**Goal of the exercise:** Provide a verbatim copy of all the records below, leaving the images out.

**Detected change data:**

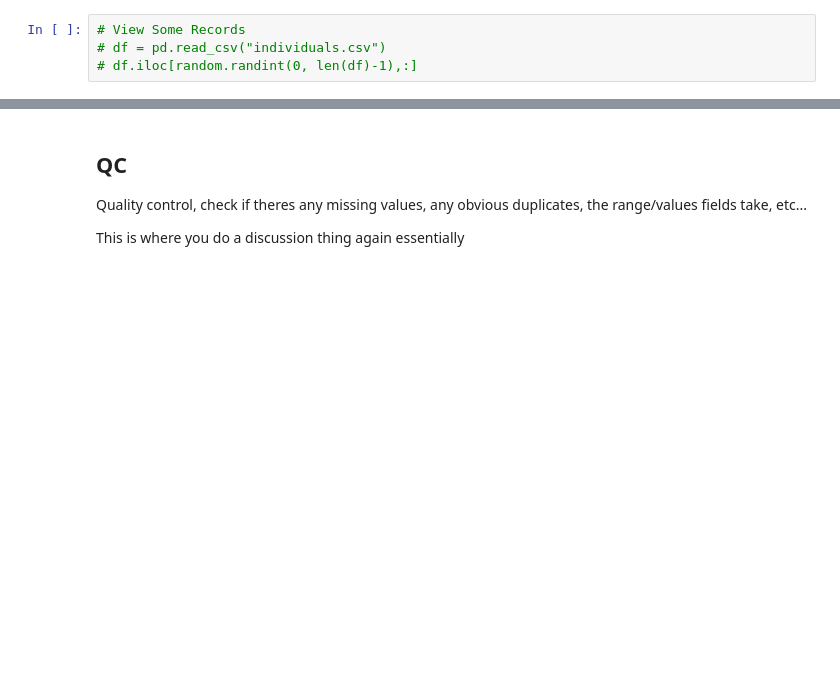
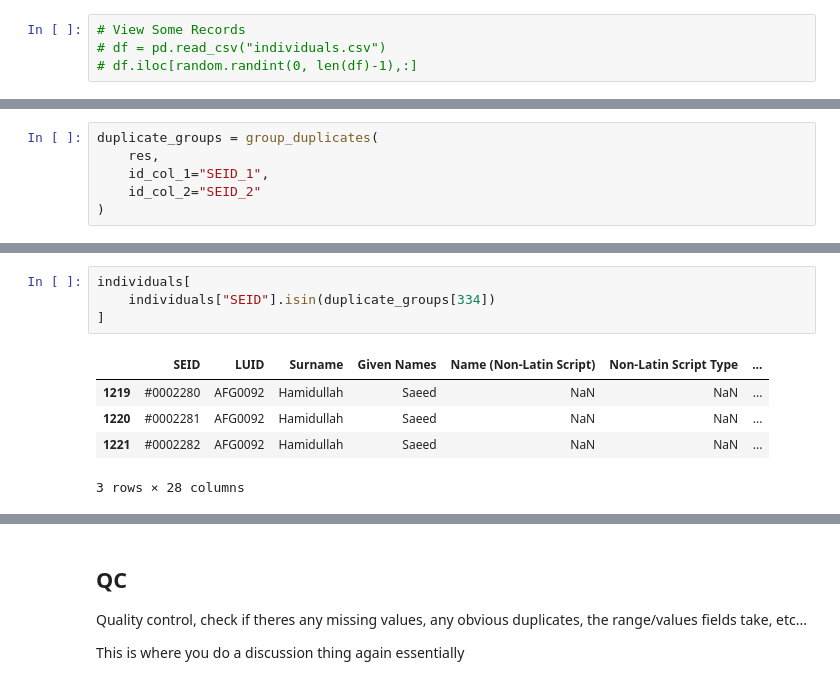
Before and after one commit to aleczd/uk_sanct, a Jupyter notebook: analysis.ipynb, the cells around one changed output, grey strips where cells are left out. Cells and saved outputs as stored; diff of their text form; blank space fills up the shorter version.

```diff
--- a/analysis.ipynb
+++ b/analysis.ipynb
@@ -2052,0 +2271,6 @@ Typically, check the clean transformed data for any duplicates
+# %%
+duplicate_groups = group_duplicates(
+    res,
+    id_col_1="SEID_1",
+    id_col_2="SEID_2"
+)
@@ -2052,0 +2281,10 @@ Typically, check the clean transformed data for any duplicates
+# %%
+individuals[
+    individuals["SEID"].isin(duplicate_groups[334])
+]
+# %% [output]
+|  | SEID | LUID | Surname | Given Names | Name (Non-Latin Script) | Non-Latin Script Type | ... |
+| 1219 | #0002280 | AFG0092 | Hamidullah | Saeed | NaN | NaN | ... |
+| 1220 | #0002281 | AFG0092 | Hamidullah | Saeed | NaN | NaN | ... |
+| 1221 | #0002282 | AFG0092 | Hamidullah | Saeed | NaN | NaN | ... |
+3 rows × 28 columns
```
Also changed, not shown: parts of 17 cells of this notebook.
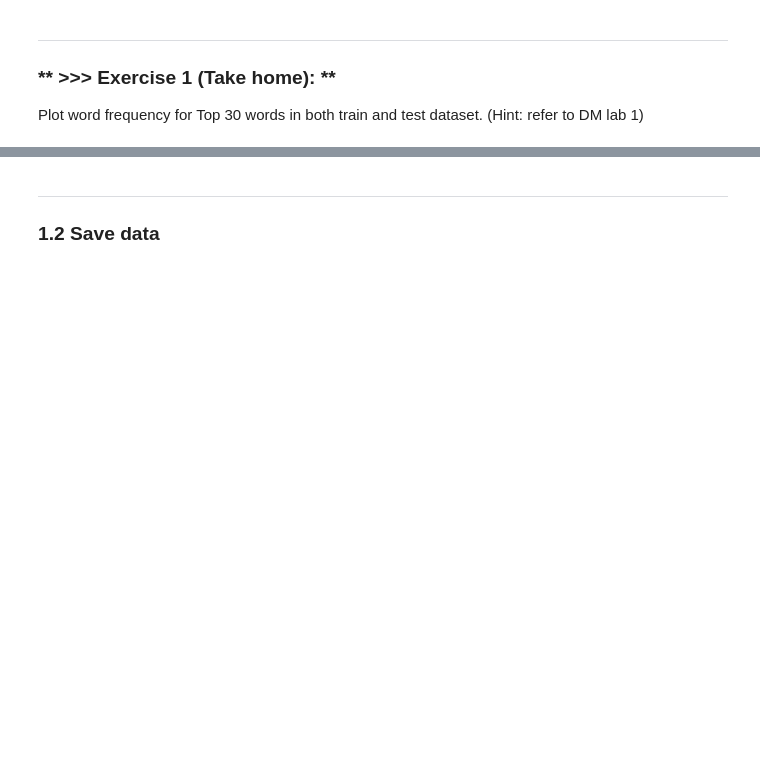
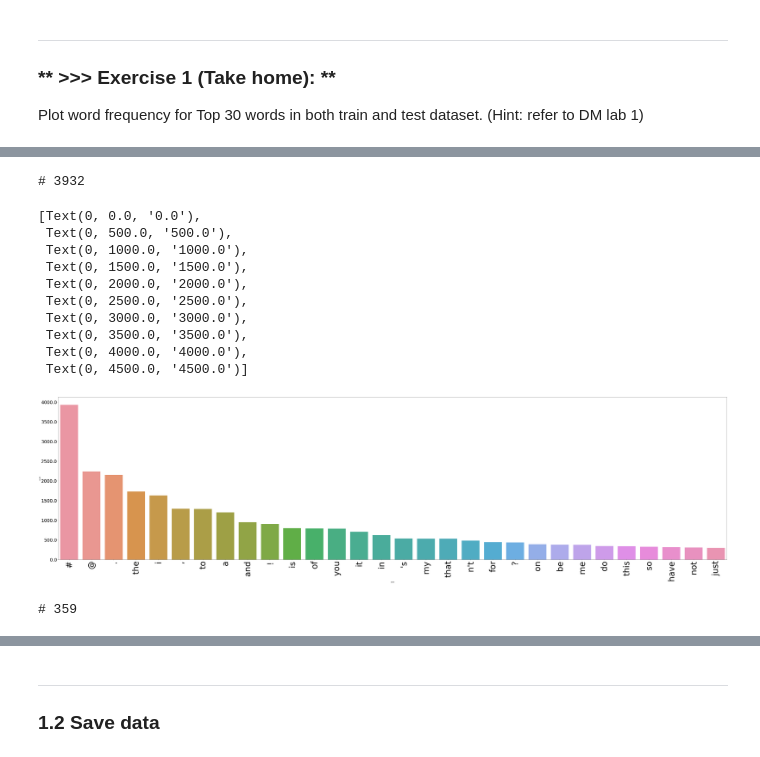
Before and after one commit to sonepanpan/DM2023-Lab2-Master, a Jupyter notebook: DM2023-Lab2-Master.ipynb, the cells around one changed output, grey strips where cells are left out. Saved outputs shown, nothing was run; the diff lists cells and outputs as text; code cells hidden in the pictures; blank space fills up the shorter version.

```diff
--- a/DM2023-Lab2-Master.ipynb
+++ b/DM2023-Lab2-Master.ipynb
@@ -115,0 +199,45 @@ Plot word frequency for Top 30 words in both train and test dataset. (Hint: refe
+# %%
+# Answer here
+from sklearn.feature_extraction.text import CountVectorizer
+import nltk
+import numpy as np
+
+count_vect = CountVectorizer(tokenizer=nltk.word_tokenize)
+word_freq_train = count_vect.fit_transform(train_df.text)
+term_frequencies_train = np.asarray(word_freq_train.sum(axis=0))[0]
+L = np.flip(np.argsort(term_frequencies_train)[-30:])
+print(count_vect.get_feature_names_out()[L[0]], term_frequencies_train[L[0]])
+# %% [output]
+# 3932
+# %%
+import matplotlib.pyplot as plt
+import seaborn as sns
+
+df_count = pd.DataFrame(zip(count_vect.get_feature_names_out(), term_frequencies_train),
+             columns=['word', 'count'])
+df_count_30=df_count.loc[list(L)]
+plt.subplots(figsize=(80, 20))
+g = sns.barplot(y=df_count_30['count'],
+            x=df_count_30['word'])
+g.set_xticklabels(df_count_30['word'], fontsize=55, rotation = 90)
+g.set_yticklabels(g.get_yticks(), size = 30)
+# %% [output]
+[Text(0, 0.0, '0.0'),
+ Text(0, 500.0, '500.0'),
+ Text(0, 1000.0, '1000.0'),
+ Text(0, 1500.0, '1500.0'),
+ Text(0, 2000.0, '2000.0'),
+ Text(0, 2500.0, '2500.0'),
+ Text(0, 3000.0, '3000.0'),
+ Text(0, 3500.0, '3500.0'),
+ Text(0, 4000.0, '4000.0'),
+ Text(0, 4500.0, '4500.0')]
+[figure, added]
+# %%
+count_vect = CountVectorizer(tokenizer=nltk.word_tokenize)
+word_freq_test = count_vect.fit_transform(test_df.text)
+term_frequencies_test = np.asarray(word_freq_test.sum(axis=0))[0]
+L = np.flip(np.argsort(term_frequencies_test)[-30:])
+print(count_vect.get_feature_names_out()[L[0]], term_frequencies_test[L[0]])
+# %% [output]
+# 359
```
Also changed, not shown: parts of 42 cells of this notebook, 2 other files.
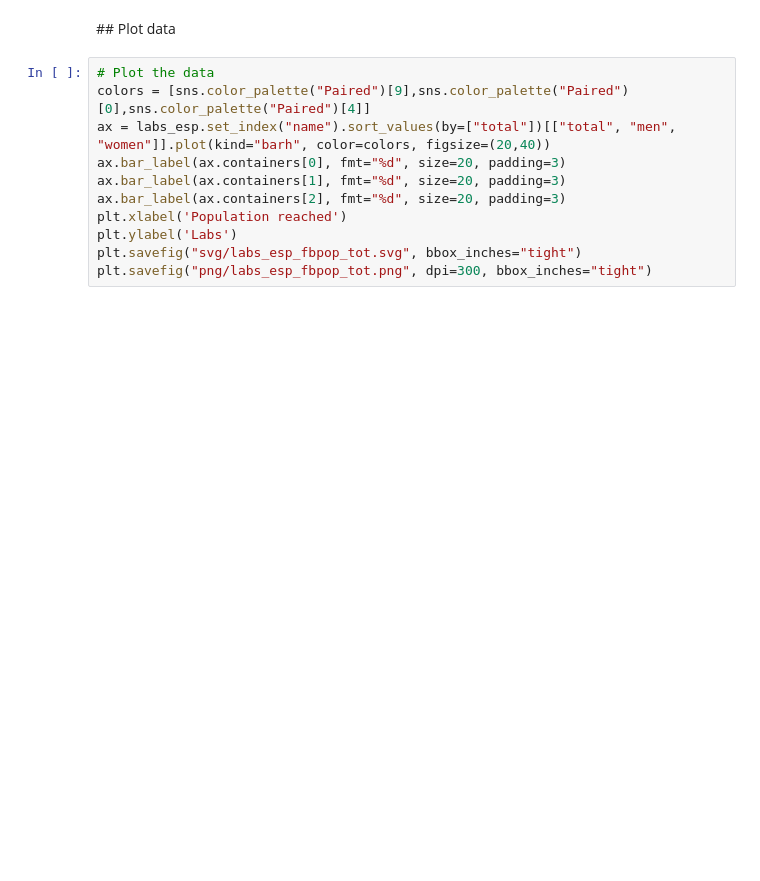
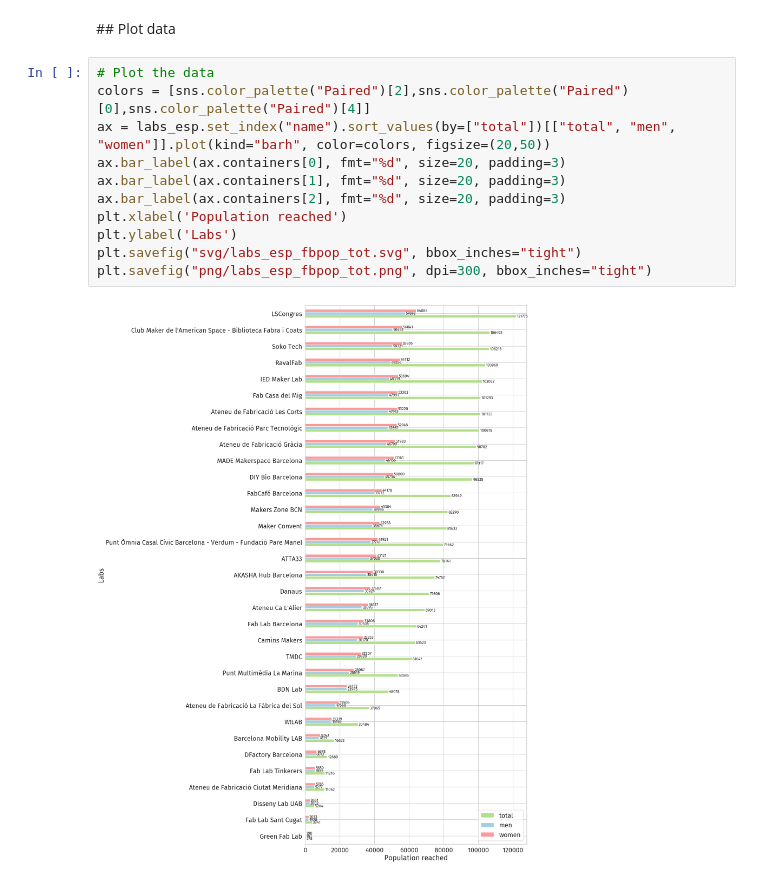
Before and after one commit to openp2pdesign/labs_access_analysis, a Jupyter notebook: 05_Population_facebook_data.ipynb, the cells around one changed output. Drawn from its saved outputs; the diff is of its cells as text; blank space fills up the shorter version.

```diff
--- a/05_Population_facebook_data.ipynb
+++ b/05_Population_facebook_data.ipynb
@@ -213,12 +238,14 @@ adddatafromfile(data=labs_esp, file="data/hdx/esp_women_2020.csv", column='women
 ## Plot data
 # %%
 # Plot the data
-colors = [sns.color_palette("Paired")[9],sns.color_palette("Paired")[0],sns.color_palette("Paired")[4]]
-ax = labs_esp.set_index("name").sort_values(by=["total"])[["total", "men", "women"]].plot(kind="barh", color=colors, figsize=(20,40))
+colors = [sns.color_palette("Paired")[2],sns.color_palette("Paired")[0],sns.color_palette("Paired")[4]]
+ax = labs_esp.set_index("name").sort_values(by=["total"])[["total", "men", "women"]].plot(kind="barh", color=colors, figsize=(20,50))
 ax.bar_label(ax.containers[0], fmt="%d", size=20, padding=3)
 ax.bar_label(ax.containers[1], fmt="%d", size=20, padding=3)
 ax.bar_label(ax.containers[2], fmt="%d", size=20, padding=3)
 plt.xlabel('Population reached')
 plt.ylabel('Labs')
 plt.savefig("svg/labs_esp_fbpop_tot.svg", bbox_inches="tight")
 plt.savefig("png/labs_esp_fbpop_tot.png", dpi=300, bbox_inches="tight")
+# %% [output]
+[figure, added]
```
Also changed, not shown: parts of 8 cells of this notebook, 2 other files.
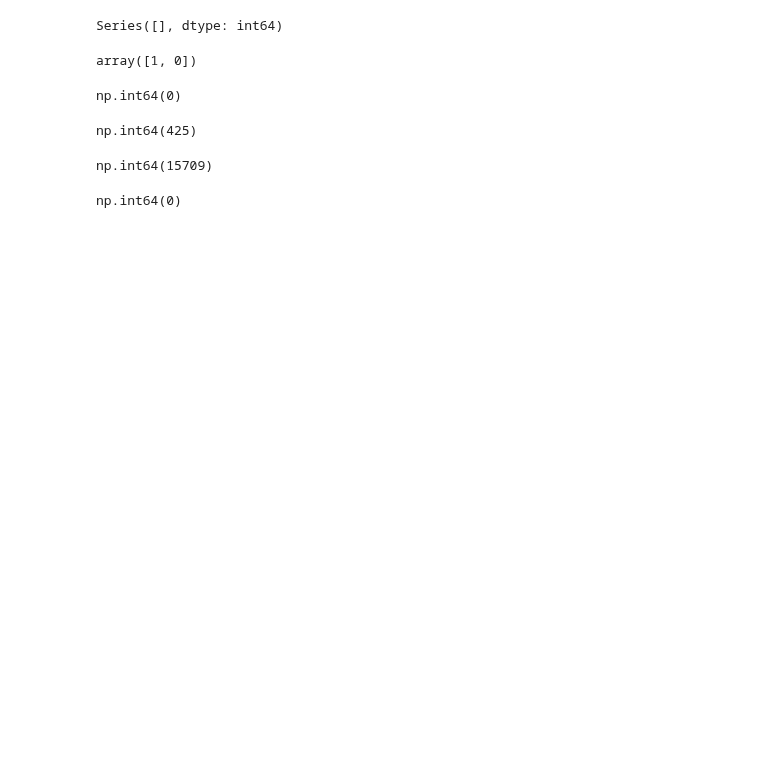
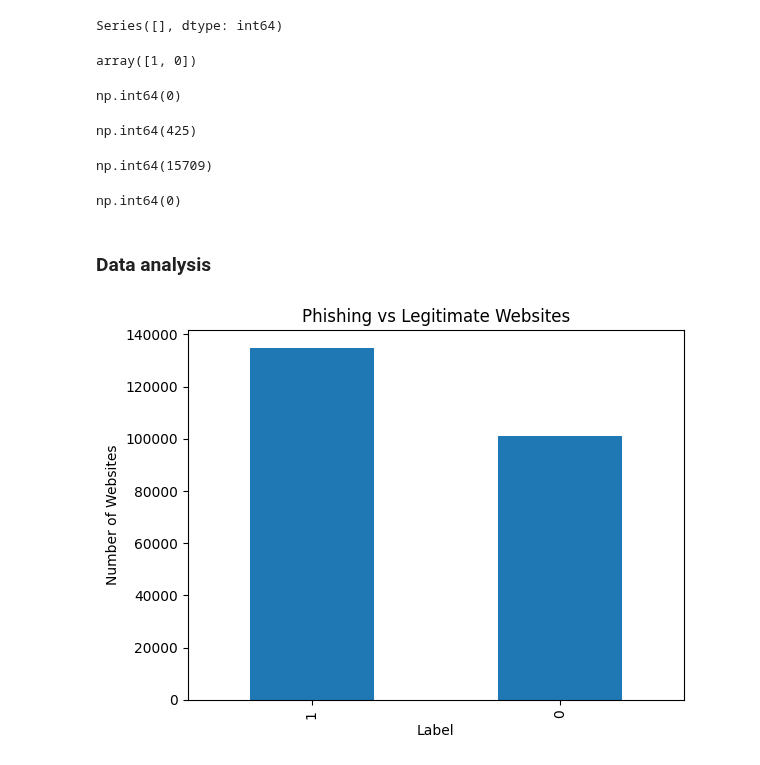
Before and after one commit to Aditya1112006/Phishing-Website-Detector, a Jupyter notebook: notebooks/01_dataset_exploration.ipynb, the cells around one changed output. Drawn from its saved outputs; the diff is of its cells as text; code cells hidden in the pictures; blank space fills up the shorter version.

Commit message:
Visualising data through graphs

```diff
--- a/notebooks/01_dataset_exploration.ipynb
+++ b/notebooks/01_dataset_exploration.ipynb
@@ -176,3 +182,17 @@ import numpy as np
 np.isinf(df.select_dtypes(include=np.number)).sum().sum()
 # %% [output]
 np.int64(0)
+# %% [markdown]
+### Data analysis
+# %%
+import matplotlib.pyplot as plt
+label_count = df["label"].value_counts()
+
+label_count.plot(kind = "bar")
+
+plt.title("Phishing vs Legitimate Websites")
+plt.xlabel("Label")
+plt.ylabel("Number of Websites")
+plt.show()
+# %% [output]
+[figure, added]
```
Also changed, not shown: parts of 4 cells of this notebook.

**Solution to this task:**
Before and after one commit to aleczd/uk_sanct, a Jupyter notebook: analysis.ipynb, the cells around one changed output, grey strips where cells are left out. Cells and saved outputs as stored; diff of their text form; blank space fills up the shorter version.

```diff
--- a/analysis.ipynb
+++ b/analysis.ipynb
@@ -2052,0 +2271,6 @@ Typically, check the clean transformed data for any duplicates
+# %%
+duplicate_groups = group_duplicates(
+    res,
+    id_col_1="SEID_1",
+    id_col_2="SEID_2"
+)
@@ -2052,0 +2281,10 @@ Typically, check the clean transformed data for any duplicates
+# %%
+individuals[
+    individuals["SEID"].isin(duplicate_groups[334])
+]
+# %% [output]
+|  | SEID | LUID | Surname | Given Names | Name (Non-Latin Script) | Non-Latin Script Type | ... |
+| 1219 | #0002280 | AFG0092 | Hamidullah | Saeed | NaN | NaN | ... |
+| 1220 | #0002281 | AFG0092 | Hamidullah | Saeed | NaN | NaN | ... |
+| 1221 | #0002282 | AFG0092 | Hamidullah | Saeed | NaN | NaN | ... |
+3 rows × 28 columns
```
Also changed, not shown: parts of 17 cells of this notebook.
Before and after one commit to sonepanpan/DM2023-Lab2-Master, a Jupyter notebook: DM2023-Lab2-Master.ipynb, the cells around one changed output, grey strips where cells are left out. Saved outputs shown, nothing was run; the diff lists cells and outputs as text; code cells hidden in the pictures; blank space fills up the shorter version.

```diff
--- a/DM2023-Lab2-Master.ipynb
+++ b/DM2023-Lab2-Master.ipynb
@@ -115,0 +199,45 @@ Plot word frequency for Top 30 words in both train and test dataset. (Hint: refe
+# %%
+# Answer here
+from sklearn.feature_extraction.text import CountVectorizer
+import nltk
+import numpy as np
+
+count_vect = CountVectorizer(tokenizer=nltk.word_tokenize)
+word_freq_train = count_vect.fit_transform(train_df.text)
+term_frequencies_train = np.asarray(word_freq_train.sum(axis=0))[0]
+L = np.flip(np.argsort(term_frequencies_train)[-30:])
+print(count_vect.get_feature_names_out()[L[0]], term_frequencies_train[L[0]])
+# %% [output]
+# 3932
+# %%
+import matplotlib.pyplot as plt
+import seaborn as sns
+
+df_count = pd.DataFrame(zip(count_vect.get_feature_names_out(), term_frequencies_train),
+             columns=['word', 'count'])
+df_count_30=df_count.loc[list(L)]
+plt.subplots(figsize=(80, 20))
+g = sns.barplot(y=df_count_30['count'],
+            x=df_count_30['word'])
+g.set_xticklabels(df_count_30['word'], fontsize=55, rotation = 90)
+g.set_yticklabels(g.get_yticks(), size = 30)
+# %% [output]
+[Text(0, 0.0, '0.0'),
+ Text(0, 500.0, '500.0'),
+ Text(0, 1000.0, '1000.0'),
+ Text(0, 1500.0, '1500.0'),
+ Text(0, 2000.0, '2000.0'),
+ Text(0, 2500.0, '2500.0'),
+ Text(0, 3000.0, '3000.0'),
+ Text(0, 3500.0, '3500.0'),
+ Text(0, 4000.0, '4000.0'),
+ Text(0, 4500.0, '4500.0')]
+[figure, added]
+# %%
+count_vect = CountVectorizer(tokenizer=nltk.word_tokenize)
+word_freq_test = count_vect.fit_transform(test_df.text)
+term_frequencies_test = np.asarray(word_freq_test.sum(axis=0))[0]
+L = np.flip(np.argsort(term_frequencies_test)[-30:])
+print(count_vect.get_feature_names_out()[L[0]], term_frequencies_test[L[0]])
+# %% [output]
+# 359
```
Also changed, not shown: parts of 42 cells of this notebook, 2 other files.
Before and after one commit to openp2pdesign/labs_access_analysis, a Jupyter notebook: 05_Population_facebook_data.ipynb, the cells around one changed output. Drawn from its saved outputs; the diff is of its cells as text; blank space fills up the shorter version.

```diff
--- a/05_Population_facebook_data.ipynb
+++ b/05_Population_facebook_data.ipynb
@@ -213,12 +238,14 @@ adddatafromfile(data=labs_esp, file="data/hdx/esp_women_2020.csv", column='women
 ## Plot data
 # %%
 # Plot the data
-colors = [sns.color_palette("Paired")[9],sns.color_palette("Paired")[0],sns.color_palette("Paired")[4]]
-ax = labs_esp.set_index("name").sort_values(by=["total"])[["total", "men", "women"]].plot(kind="barh", color=colors, figsize=(20,40))
+colors = [sns.color_palette("Paired")[2],sns.color_palette("Paired")[0],sns.color_palette("Paired")[4]]
+ax = labs_esp.set_index("name").sort_values(by=["total"])[["total", "men", "women"]].plot(kind="barh", color=colors, figsize=(20,50))
 ax.bar_label(ax.containers[0], fmt="%d", size=20, padding=3)
 ax.bar_label(ax.containers[1], fmt="%d", size=20, padding=3)
 ax.bar_label(ax.containers[2], fmt="%d", size=20, padding=3)
 plt.xlabel('Population reached')
 plt.ylabel('Labs')
 plt.savefig("svg/labs_esp_fbpop_tot.svg", bbox_inches="tight")
 plt.savefig("png/labs_esp_fbpop_tot.png", dpi=300, bbox_inches="tight")
+# %% [output]
+[figure, added]
```
Also changed, not shown: parts of 8 cells of this notebook, 2 other files.
Before and after one commit to Aditya1112006/Phishing-Website-Detector, a Jupyter notebook: notebooks/01_dataset_exploration.ipynb, the cells around one changed output. Drawn from its saved outputs; the diff is of its cells as text; code cells hidden in the pictures; blank space fills up the shorter version.

Commit message:
Visualising data through graphs

```diff
--- a/notebooks/01_dataset_exploration.ipynb
+++ b/notebooks/01_dataset_exploration.ipynb
@@ -176,3 +182,17 @@ import numpy as np
 np.isinf(df.select_dtypes(include=np.number)).sum().sum()
 # %% [output]
 np.int64(0)
+# %% [markdown]
+### Data analysis
+# %%
+import matplotlib.pyplot as plt
+label_count = df["label"].value_counts()
+
+label_count.plot(kind = "bar")
+
+plt.title("Phishing vs Legitimate Websites")
+plt.xlabel("Label")
+plt.ylabel("Number of Websites")
+plt.show()
+# %% [output]
+[figure, added]
```
Also changed, not shown: parts of 4 cells of this notebook.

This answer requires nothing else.